Shannon; Of course that's okay. :-) But much like I did with Starbender, I highly recommend Lamm's solo work. Especially his 1993 Life is Good in My Neighbourhood album and his 2003 Subtlety and Passion album. For non-Chicago albums they sound a lot like Chicago.

M. B. said...

I onestly don't like any album by Robert but I have to say that I like his style very very much.
We should don't forget he is the composer of many of Chicago's beautiful songs and he is an expert of music.
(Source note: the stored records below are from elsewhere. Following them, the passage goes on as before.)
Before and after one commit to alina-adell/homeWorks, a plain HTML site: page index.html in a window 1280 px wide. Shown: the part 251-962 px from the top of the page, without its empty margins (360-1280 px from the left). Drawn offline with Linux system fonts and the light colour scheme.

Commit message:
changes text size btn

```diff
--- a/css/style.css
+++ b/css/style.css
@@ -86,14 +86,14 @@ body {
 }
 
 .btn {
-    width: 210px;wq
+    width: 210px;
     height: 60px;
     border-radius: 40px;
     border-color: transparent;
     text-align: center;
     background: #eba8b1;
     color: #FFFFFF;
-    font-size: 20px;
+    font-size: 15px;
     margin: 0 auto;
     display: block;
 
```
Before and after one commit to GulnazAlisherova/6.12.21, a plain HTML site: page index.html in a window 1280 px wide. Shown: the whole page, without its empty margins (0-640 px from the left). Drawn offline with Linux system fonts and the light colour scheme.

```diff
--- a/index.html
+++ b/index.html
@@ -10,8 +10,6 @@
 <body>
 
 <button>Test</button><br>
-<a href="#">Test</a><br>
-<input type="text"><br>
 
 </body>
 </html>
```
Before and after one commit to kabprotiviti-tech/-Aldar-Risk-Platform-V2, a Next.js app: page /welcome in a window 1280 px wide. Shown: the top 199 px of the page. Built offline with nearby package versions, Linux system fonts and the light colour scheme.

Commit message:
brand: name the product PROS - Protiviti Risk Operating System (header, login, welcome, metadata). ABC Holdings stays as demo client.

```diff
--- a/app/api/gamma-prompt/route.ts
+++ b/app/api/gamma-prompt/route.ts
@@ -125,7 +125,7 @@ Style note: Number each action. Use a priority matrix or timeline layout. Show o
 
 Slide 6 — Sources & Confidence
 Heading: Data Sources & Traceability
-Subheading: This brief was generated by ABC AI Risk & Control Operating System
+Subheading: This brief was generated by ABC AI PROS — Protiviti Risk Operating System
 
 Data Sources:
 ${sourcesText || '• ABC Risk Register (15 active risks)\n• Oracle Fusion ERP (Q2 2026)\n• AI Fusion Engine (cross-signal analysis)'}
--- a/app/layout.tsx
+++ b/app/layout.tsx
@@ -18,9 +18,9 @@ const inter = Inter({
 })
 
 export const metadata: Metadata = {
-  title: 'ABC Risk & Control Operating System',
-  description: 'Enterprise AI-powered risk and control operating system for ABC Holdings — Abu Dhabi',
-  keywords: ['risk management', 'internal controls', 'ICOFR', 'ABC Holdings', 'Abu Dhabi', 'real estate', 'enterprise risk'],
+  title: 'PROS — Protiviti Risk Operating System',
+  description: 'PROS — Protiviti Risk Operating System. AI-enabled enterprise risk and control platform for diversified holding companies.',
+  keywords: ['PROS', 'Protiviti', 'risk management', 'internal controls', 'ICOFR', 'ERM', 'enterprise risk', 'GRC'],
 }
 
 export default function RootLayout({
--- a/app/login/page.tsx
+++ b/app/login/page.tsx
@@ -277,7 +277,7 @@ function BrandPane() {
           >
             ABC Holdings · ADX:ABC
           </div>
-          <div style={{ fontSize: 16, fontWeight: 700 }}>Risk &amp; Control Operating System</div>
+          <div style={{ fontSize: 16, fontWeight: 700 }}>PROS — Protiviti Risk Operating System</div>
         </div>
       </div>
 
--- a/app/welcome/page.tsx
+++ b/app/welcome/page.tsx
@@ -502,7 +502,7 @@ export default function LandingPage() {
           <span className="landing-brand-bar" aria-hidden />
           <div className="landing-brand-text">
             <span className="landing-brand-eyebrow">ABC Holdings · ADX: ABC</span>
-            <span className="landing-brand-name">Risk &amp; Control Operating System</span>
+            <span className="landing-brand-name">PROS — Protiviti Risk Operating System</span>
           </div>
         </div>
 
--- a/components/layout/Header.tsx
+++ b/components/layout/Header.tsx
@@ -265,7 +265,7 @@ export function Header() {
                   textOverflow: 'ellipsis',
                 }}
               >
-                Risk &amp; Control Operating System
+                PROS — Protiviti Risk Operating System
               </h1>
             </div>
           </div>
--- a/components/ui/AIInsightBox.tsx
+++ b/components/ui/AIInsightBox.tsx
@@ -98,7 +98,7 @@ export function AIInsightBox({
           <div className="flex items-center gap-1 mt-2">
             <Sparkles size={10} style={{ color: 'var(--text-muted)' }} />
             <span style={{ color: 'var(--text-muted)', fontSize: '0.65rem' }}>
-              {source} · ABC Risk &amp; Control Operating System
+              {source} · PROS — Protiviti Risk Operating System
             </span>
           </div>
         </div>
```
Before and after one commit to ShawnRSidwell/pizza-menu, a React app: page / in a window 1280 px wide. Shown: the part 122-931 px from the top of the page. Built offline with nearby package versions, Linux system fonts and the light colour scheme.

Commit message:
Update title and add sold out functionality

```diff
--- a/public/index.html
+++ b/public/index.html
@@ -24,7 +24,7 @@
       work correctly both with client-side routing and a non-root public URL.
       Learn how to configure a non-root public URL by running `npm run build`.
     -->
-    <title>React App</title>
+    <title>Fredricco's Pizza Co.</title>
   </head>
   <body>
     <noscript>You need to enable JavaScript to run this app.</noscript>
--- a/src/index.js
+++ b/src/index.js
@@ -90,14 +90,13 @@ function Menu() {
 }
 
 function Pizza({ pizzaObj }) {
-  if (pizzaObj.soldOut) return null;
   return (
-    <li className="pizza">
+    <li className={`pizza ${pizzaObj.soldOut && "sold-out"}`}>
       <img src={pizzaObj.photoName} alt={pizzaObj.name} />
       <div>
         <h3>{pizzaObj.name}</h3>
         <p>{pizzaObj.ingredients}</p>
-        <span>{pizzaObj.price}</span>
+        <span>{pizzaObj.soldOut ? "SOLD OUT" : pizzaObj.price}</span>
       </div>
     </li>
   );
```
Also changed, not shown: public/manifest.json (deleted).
He could/can give you whatever you need, from jazzy tunes to funky, to more rock 'n' roll.
When I see Robert I immediately think at the band, I think at the elegance because he's elegant just like the group itself.
I like his dressing style and I like his humor...
I remember what he said about the Chicago logo in the "LIVE BY REQUEST VIDEO".
After a question about - where did this logo came from -(it's really one of the most famous logos), he reply: "from a man who worked at the Coca Cola Company" or something...
I liked the way he said that, and if you thought about the argument of the speaking you will realize that both logos are really similar.
I definitely admire him and I think there's something in common between us. Probably the fact that we are heartbreakers, and we like women very much.
I don't want to be like Superman, I just want to be like Mr. Robert Lamm!